User interface change data
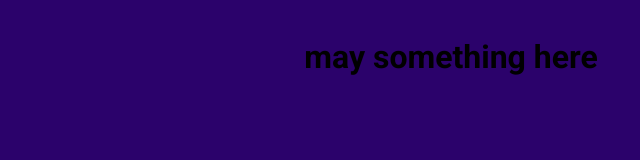
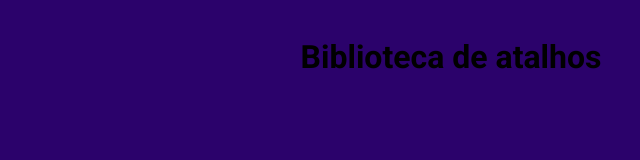
Before and after one commit to Geelpa/shortcut-page, a plain HTML site: page index.html in a window 1280 px wide. Shown: the top 160 px of the page, without its empty margins (189-829 px from the left). Drawn offline with Linux system fonts and the light colour scheme.

Commit message:
Update index.html

```diff
--- a/index.html
+++ b/index.html
@@ -14,7 +14,7 @@
 
 <body class="" id="screen-bg">
     <header>
-        <h1>may something here</h1>
+        <h1>Biblioteca de atalhos</h1>
     </header>
 
     <div class="modal-overlay">
```
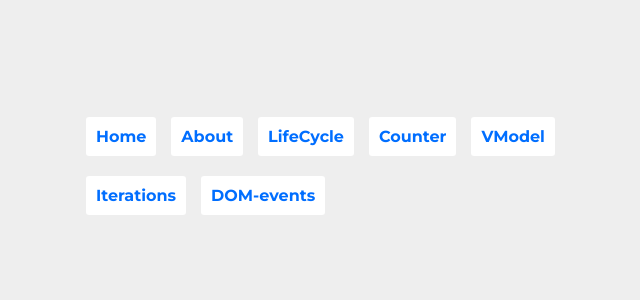
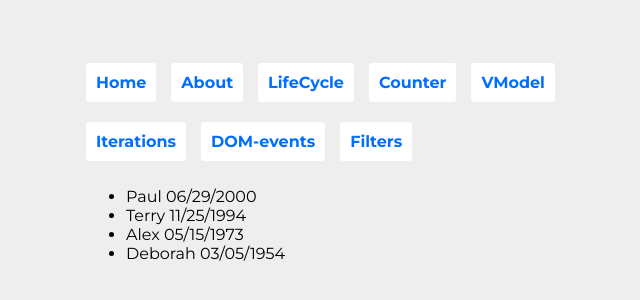
Before and after one commit to Eazybright/Practising-vuejs, a Vue app: page /#/filters in a window 1280 px wide. Shown: the part 284-584 px from the top of the page, without its empty margins (234-874 px from the left). Built offline with nearby package versions, Linux system fonts and the light colour scheme; a small style sheet from the web is missing.

Commit message:
vue filters

```diff
--- a/package.json
+++ b/package.json
@@ -10,6 +10,7 @@
   "dependencies": {
     "axios": "^0.20.0",
     "core-js": "^3.6.5",
+    "moment": "^2.29.1",
     "rxjs": "^6.6.3",
     "vee-validate": "^3.3.11",
     "vue": "^2.6.11",
--- a/src/App.vue
+++ b/src/App.vue
@@ -10,6 +10,7 @@
     <nav>
       <router-link to="/iterations">Iterations</router-link>
       <router-link to="/dom-events">DOM-events</router-link>
+      <router-link to="/filters">Filters</router-link>
     </nav>
     <router-view/>
   </div>
--- /dev/null
+++ b/src/components/Filters.vue
@@ -0,0 +1,42 @@
+<script>
+
+export default {
+  name: 'Filters',
+  data() {
+    return {
+      people: [
+        {
+          id: 1,
+          name: 'Paul',
+          dob: new Date(2000, 5, 29),
+        },
+        {
+          id: 2,
+          name: 'Terry',
+          dob: new Date(1994, 10, 25),
+        },
+        {
+          id: 3,
+          name: 'Alex',
+          dob: new Date(1973, 4, 15),
+        },
+        {
+          id: 4,
+          name: 'Deborah',
+          dob: new Date(1954, 2, 5),
+        }
+      ]
+    }
+  }
+}
+</script>
+
+<template>
+ <div>
+  <ul>
+   <li v-for="person in people" v-bind:key="person.id">
+    {{person.name}} {{person.dob | date}}
+   </li>
+  </ul>
+ </div>
+</template>
--- /dev/null
+++ b/src/filters/date/date.filter.js
@@ -0,0 +1,3 @@
+import moment from 'moment'
+
+export const convertDateToString = value => moment(String(value)).format('MM/DD/YYYY')
--- a/src/main.js
+++ b/src/main.js
@@ -2,7 +2,9 @@ import Vue from 'vue'
 import App from './App.vue'
 import router from './router'
 import Vuex from 'vuex'
+import { convertDateToString } from './filters/date/date.filter'
 
+Vue.filter('date', convertDateToString)
 Vue.use(Vuex)
 
 const moduleA = {
--- a/src/router.js
+++ b/src/router.js
@@ -7,6 +7,7 @@ import Counter from './components/Counter.vue'
 import VModel from './components/VModel.vue'
 import Iterations from './components/Iterations'
 import DOM_events from './components/DOM_events'
+import Filters from './components/Filters'
 
 Vue.use(Router)
 
@@ -46,6 +47,11 @@ export default new Router({
       path: '/dom-events',
       name: 'DOM_events',
       component: DOM_events
+    },
+    {
+      path: '/filters',
+      name: 'Filters',
+      component: Filters
     }
   ]
 })
```
Also changed, not shown: 1 other file (tests, documents, lock files or other folders).
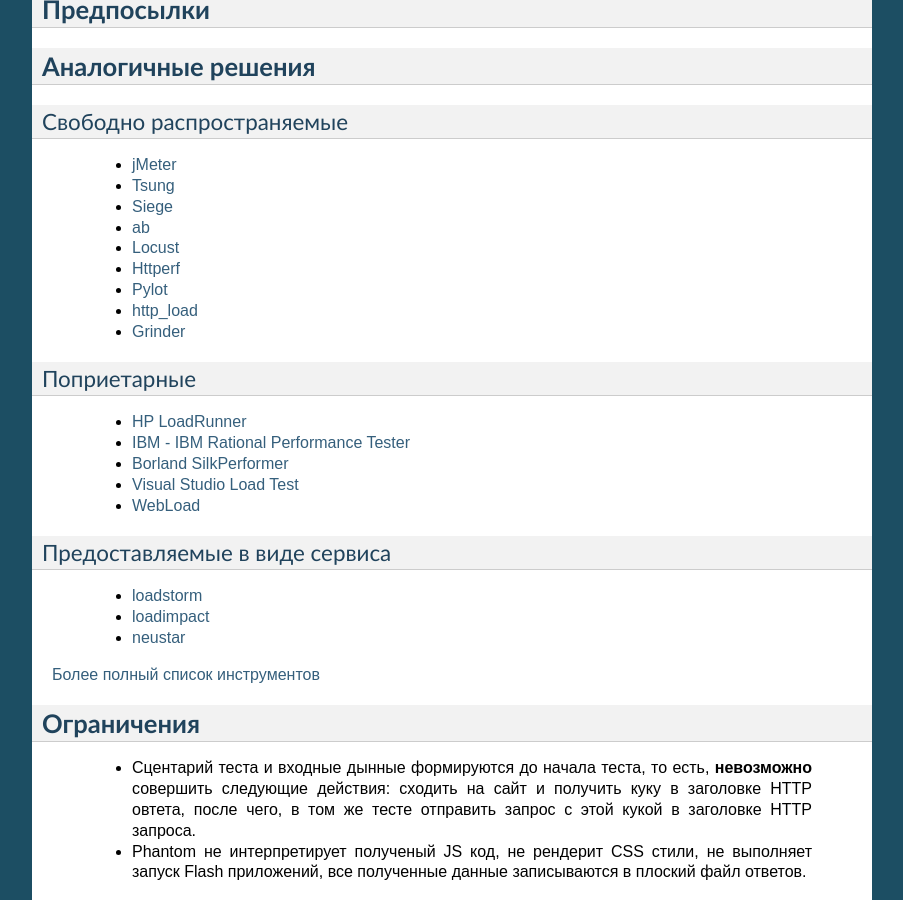
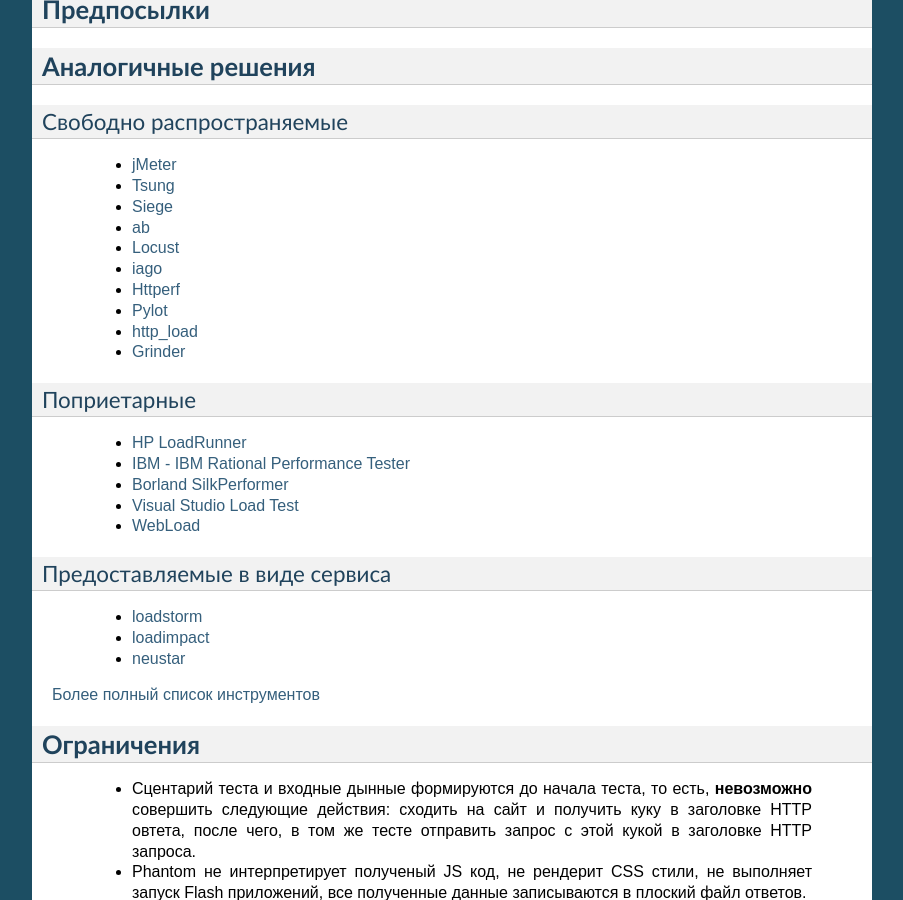
Before and after one commit to greggyNapalm/phantom_doc, a Sphinx documentation site: the page built from docs/what-is-pahntom.rst, in a window 1280 px wide and 900 px high, scrolled down 903 px. Shown: the whole window, without its empty margins (198-1101 px from the left). Built offline with Sphinx 7.4.7, drawn with Linux system fonts in a browser that asks for light colours.

Commit message:
ru_sphinx_doc: new tool added to list

```diff
--- a/docs/what-is-pahntom.rst
+++ b/docs/what-is-pahntom.rst
@@ -48,6 +48,7 @@
  * `Siege <http://www.joedog.org/siege-home/>`_
  * `ab <http://httpd.apache.org/docs/2.0/programs/ab.html>`_
  * `Locust <https://github.com/esnme/locust>`_
+ * `iago <http://twitter.github.com/iago/>`_
  * `Httperf <http://code.google.com/p/httperf/>`_
  * `Pylot <http://pylot.org/>`_
  * `http_load <http://www.acme.com/software/http_load/>`_
```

▸ **TRY IT**: Copy out every entry above word for word; omit the images.

▸ **SOLVED PROBLEM**:
Before and after one commit to Geelpa/shortcut-page, a plain HTML site: page index.html in a window 1280 px wide. Shown: the top 160 px of the page, without its empty margins (189-829 px from the left). Drawn offline with Linux system fonts and the light colour scheme.

Commit message:
Update index.html

```diff
--- a/index.html
+++ b/index.html
@@ -14,7 +14,7 @@
 
 <body class="" id="screen-bg">
     <header>
-        <h1>may something here</h1>
+        <h1>Biblioteca de atalhos</h1>
     </header>
 
     <div class="modal-overlay">
```
Before and after one commit to Eazybright/Practising-vuejs, a Vue app: page /#/filters in a window 1280 px wide. Shown: the part 284-584 px from the top of the page, without its empty margins (234-874 px from the left). Built offline with nearby package versions, Linux system fonts and the light colour scheme; a small style sheet from the web is missing.

Commit message:
vue filters

```diff
--- a/package.json
+++ b/package.json
@@ -10,6 +10,7 @@
   "dependencies": {
     "axios": "^0.20.0",
     "core-js": "^3.6.5",
+    "moment": "^2.29.1",
     "rxjs": "^6.6.3",
     "vee-validate": "^3.3.11",
     "vue": "^2.6.11",
--- a/src/App.vue
+++ b/src/App.vue
@@ -10,6 +10,7 @@
     <nav>
       <router-link to="/iterations">Iterations</router-link>
       <router-link to="/dom-events">DOM-events</router-link>
+      <router-link to="/filters">Filters</router-link>
     </nav>
     <router-view/>
   </div>
--- /dev/null
+++ b/src/components/Filters.vue
@@ -0,0 +1,42 @@
+<script>
+
+export default {
+  name: 'Filters',
+  data() {
+    return {
+      people: [
+        {
+          id: 1,
+          name: 'Paul',
+          dob: new Date(2000, 5, 29),
+        },
+        {
+          id: 2,
+          name: 'Terry',
+          dob: new Date(1994, 10, 25),
+        },
+        {
+          id: 3,
+          name: 'Alex',
+          dob: new Date(1973, 4, 15),
+        },
+        {
+          id: 4,
+          name: 'Deborah',
+          dob: new Date(1954, 2, 5),
+        }
+      ]
+    }
+  }
+}
+</script>
+
+<template>
+ <div>
+  <ul>
+   <li v-for="person in people" v-bind:key="person.id">
+    {{person.name}} {{person.dob | date}}
+   </li>
+  </ul>
+ </div>
+</template>
--- /dev/null
+++ b/src/filters/date/date.filter.js
@@ -0,0 +1,3 @@
+import moment from 'moment'
+
+export const convertDateToString = value => moment(String(value)).format('MM/DD/YYYY')
--- a/src/main.js
+++ b/src/main.js
@@ -2,7 +2,9 @@ import Vue from 'vue'
 import App from './App.vue'
 import router from './router'
 import Vuex from 'vuex'
+import { convertDateToString } from './filters/date/date.filter'
 
+Vue.filter('date', convertDateToString)
 Vue.use(Vuex)
 
 const moduleA = {
--- a/src/router.js
+++ b/src/router.js
@@ -7,6 +7,7 @@ import Counter from './components/Counter.vue'
 import VModel from './components/VModel.vue'
 import Iterations from './components/Iterations'
 import DOM_events from './components/DOM_events'
+import Filters from './components/Filters'
 
 Vue.use(Router)
 
@@ -46,6 +47,11 @@ export default new Router({
       path: '/dom-events',
       name: 'DOM_events',
       component: DOM_events
+    },
+    {
+      path: '/filters',
+      name: 'Filters',
+      component: Filters
     }
   ]
 })
```
Also changed, not shown: 1 other file (tests, documents, lock files or other folders).
Before and after one commit to greggyNapalm/phantom_doc, a Sphinx documentation site: the page built from docs/what-is-pahntom.rst, in a window 1280 px wide and 900 px high, scrolled down 903 px. Shown: the whole window, without its empty margins (198-1101 px from the left). Built offline with Sphinx 7.4.7, drawn with Linux system fonts in a browser that asks for light colours.

Commit message:
ru_sphinx_doc: new tool added to list

```diff
--- a/docs/what-is-pahntom.rst
+++ b/docs/what-is-pahntom.rst
@@ -48,6 +48,7 @@
  * `Siege <http://www.joedog.org/siege-home/>`_
  * `ab <http://httpd.apache.org/docs/2.0/programs/ab.html>`_
  * `Locust <https://github.com/esnme/locust>`_
+ * `iago <http://twitter.github.com/iago/>`_
  * `Httperf <http://code.google.com/p/httperf/>`_
  * `Pylot <http://pylot.org/>`_
  * `http_load <http://www.acme.com/software/http_load/>`_
```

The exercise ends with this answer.